We are often horrible patients and make poor health choices years end My running plans for 2017 did not exactly pan out. As my work life has intensified (a good thing, my regenerative medicine practice is exploding, thanks to many grateful patients who are avoiding surgery and spreading the word, as well as our affiliation with, becoming their exclusive Idaho provider), my running life has had to take a back seat. I love the long 100 mile distance in the mountains and had hoped to run a rugged mountainous race in Idaho (IMTUF) in September, but a wedding hijacked those plans, and so I had planned to run my beloved Bear 100 for a 4th time, celebrating amazing fall colors and ability to move vast distances through the mountains under my own power. Training, though more limited than in the past, was going well until the end of July. I was hitting some good volume weeks, feeling strong and motivated. But in August it all began to fall apart. I was tired and worse, unmotivated. Every athlete knows what it feels like to lose your mojo, it SUCKS. It is one thing to perform poorly, but much, much worse to not even want to perform. I finally dragged myself into the doctor in early September, only to find out that my thyroid numbers were in the toilet.

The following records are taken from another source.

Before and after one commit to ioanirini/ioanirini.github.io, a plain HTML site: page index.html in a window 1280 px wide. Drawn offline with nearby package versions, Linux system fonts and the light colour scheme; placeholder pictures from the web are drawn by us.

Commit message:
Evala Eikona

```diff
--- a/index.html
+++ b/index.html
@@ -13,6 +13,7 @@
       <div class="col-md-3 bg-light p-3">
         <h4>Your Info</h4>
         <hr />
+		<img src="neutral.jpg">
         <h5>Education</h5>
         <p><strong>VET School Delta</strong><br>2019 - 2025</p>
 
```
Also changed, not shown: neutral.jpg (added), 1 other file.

Hypothyroidism (low thyroid) can cause fatigue, low motivation and extreme cold intolerance. Seeing that I was wearing down jackets in July and had virtually stopped running, this fit. Unfortunately, this was a self-inflicted problem, as I knew I had a thyroid problem, but had weaned myself off of my thyroid medication in the early part of the year. I should have known better, but thought (hoped?) that with my overall good health and eating, I could get off the thyroid medication. Six weeks later, back on thyroid medication, I am feeling significantly better. Lessons learned: don't self-treat as a doctor. Respect, rather than fight, challenges in your health. Take care of yourself and make your health a priority (I already believed in these principles for treating patients but needed to accept/apply them to myself). I don't know what 2018 will bring in terms of running. I'm finishing out 2017 grateful for my health and ability to keep running, skiing and adventuring in the amazing outdoors. Best holiday wishes to all and wishing you the best of health! Dr. V and all staff at EISSR

About the author

Sarah Vlach